Although the one-sentence description of home rule is that it gives municipalities more freedom to pass their own local regulations and ordinances, there are a few important caveats and exceptions where the rubber meets the road.
State Control of Local Rule
One of the most significant is that the West Virginia Municipal Home Rule Board decides whether municipalities can become home rule communities in the first place, based on written plans outlining what they plan to do with home rule – the state’s way of maintaining some regulatory control over home rule cities.
Municipalities apply to the board, submitting their written plans, and are either approved or rejected. (The Municipal Home Rule Pilot Program of 2007 allowed for five cities to be approved as the state’s first home rule communities.

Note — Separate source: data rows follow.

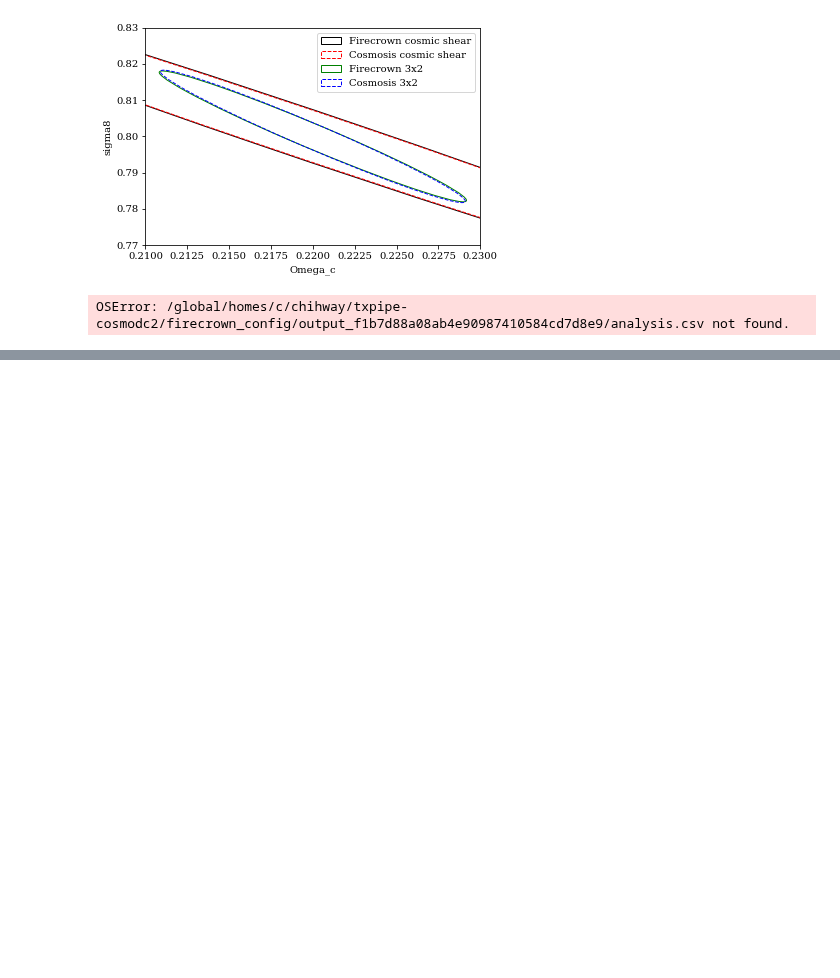
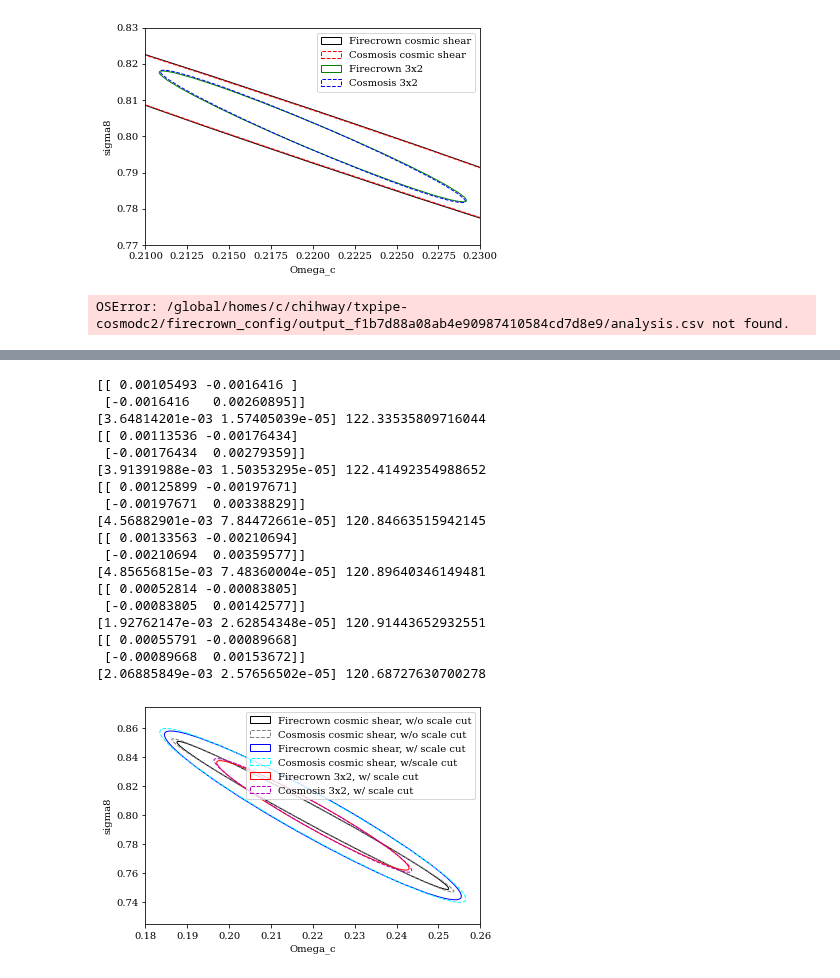
Before and after one commit to LSSTDESC/txpipe-cosmodc2, a Jupyter notebook: notebooks/PlotFisher.ipynb, the cells around one changed output, grey strips where cells are left out. Cells and saved outputs as stored; diff of their text form; code cells hidden in the pictures; blank space fills up the shorter version.

Commit message:
upload scale cut

```diff
--- a/notebooks/PlotFisher.ipynb
+++ b/notebooks/PlotFisher.ipynb
@@ -212,0 +209,53 @@ mplot.savefig('multinest_3x2_cosmo.pdf', bbox_inches='tight')
+# %%
+cosmodc2_fisher_firecrown_nocut = np.loadtxt('/global/homes/c/chihway/FireCrown/examples/cosmosis/output_c9db3f0f8d234a2384802246a44cee61/chain.txt')
+cosmodc2_fisher_firecrown_cut = np.loadtxt('/global/homes/c/chihway/FireCrown/examples/cosmosis/output_3a3bb93b080a4295b81dd7c91104c102/chain.txt')
+cosmodc2_fisher_cosmosis_nocut = np.loadtxt('/global/homes/c/chihway/txpipe-cosmodc2/cosmosis_config/chain.txt')
+cosmodc2_fisher_cosmosis_cut = np.loadtxt('/global/homes/c/chihway/txpipe-cosmodc2/cosmosis_config/chain_scale.txt')
+cosmodc2_fisher_firecrown_cut_3x2 = np.loadtxt('/global/homes/c/chihway/txpipe-cosmodc2/firecrown_config/output_eba510c0184942248a171f2ddfc5c847/chain.txt')
+cosmodc2_fisher_cosmosis_cut_3x2 = np.loadtxt('/global/homes/c/chihway/txpipe-cosmodc2/cosmosis_config/chain_3x2_scale.txt')
+# %%
+vals, theta = get_ellipse(cosmodc2_fisher_firecrown_nocut)
+plot_ellipse(vals, theta, 'k', 'Firecrown cosmic shear, w/o scale cut', 1, 1, '-')
+
+vals, theta = get_ellipse(cosmodc2_fisher_cosmosis_nocut)
+plot_ellipse(vals, theta, 'grey', 'Cosmosis cosmic shear, w/o scale cut', 1, 1, '--')
+
+vals, theta = get_ellipse(cosmodc2_fisher_firecrown_cut)
+plot_ellipse(vals, theta, 'b', 'Firecrown cosmic shear, w/ scale cut', 1, 1, '-')
+
+vals, theta = get_ellipse(cosmodc2_fisher_cosmosis_cut)
+plot_ellipse(vals, theta, 'cyan', 'Cosmosis cosmic shear, w/scale cut', 1, 1, '--')
+
+vals, theta = get_ellipse(cosmodc2_fisher_firecrown_cut_3x2)
+plot_ellipse(vals, theta, 'r', 'Firecrown 3x2, w/ scale cut', 1, 1, '-')
+
+vals, theta = get_ellipse(cosmodc2_fisher_cosmosis_cut_3x2)
+plot_ellipse(vals, theta, 'm', 'Cosmosis 3x2, w/ scale cut', 1, 1, '--')
+
+mplot.legend()
+mplot.xlim(0.18,0.26)
+mplot.ylim(0.725,0.875)
+mplot.xlabel('Omega_c')
+mplot.ylabel('sigma8')
+
+mplot.savefig('scale_cut.pdf')
+# %% [output]
+[[ 0.00105493 -0.0016416 ]
+ [-0.0016416   0.00260895]]
+[3.64814201e-03 1.57405039e-05] 122.33535809716044
+[[ 0.00113536 -0.00176434]
+ [-0.00176434  0.00279359]]
+[3.91391988e-03 1.50353295e-05] 122.41492354988652
+[[ 0.00125899 -0.00197671]
+ [-0.00197671  0.00338829]]
+[4.56882901e-03 7.84472661e-05] 120.84663515942145
+[[ 0.00133563 -0.00210694]
+ [-0.00210694  0.00359577]]
+[4.85656815e-03 7.48360004e-05] 120.89640346149481
+[[ 0.00052814 -0.00083805]
+ [-0.00083805  0.00142577]]
+[1.92762147e-03 2.62854348e-05] 120.91443652932551
+[[ 0.00055791 -0.00089668]
+ [-0.00089668  0.00153672]]
+[2.06885849e-03 2.57656502e-05] 120.68727630700278
+[figure, added]
```
Also changed, not shown: parts of 2 cells of this notebook, 3 other files.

But only four applied – Wheeling, Bridgeport, Charleston and Huntington – and they were all approved.)
Prior to 2015, the West Virginia Municipal Home Rule Board also approved or rejected each individual regulatory change proposed by home rule communities. New legislation in 2015 eliminated that provision, though the board will continue to evaluate any amendments to the written plans submitted by home rule communities.
And, although Home Rule gives municipalities the authority to implement ordinances, acts, resolutions, rules and regulations without regard to state laws, there are important restrictions. Proposals must comply with the U.S. Constitution, the West Virginia Constitution, federal law, chapters 60A (“uniform Controlled Substance Act”), 61 (“Crimes and Their Punishment”), and 62 (Criminal Procedure”) of the West Virginia Code.
Local Enforcement Officers
Proposed changes to Home Rule regulations this year is aimed at ensuring that cities are not able to license their own police and fire officers. After Clarksburg and Bridgeport used Home Rule to certify their own local code enforcement officers, effectively bypassing the authority of the West Virginia Fire Commission, concerns were raised that this could open the door to cities also accrediting other public safety personnel.
Senate Bill 441, which gets its first reading on the Senate floor today, would prevent cities and towns from certifying public safety officials, if the State of West Virginia has already established the process for certifying those officials.
Fees and Taxes
The current legislation on Home Rule also contain restrictions on tax increases. Municipalities are capped at sales tax increases of 1 percent. And if they do institute a sales tax they must also reduce or eliminate the city’s municipal business and occupation (B&0) tax.
Municipalities may not use home rule powers to pass an ordinance, act, resolution, rule or regulation that affects people outside the boundaries of the municipality, or enact a tax or fee payable by a nonresident of that municipality.
Of the 34 Home Rule communities, 27 have implemented a local taxing initiative. Two other cities – Morgantown and Shinnston – have a sales tax increase in their home rule plans, but are yet to implement such plans.
The reality in play here is that home rule does not circumvent existing democratic procedures, and political and social pressures – all home rule proposals still have to pass a vote of the municipal council.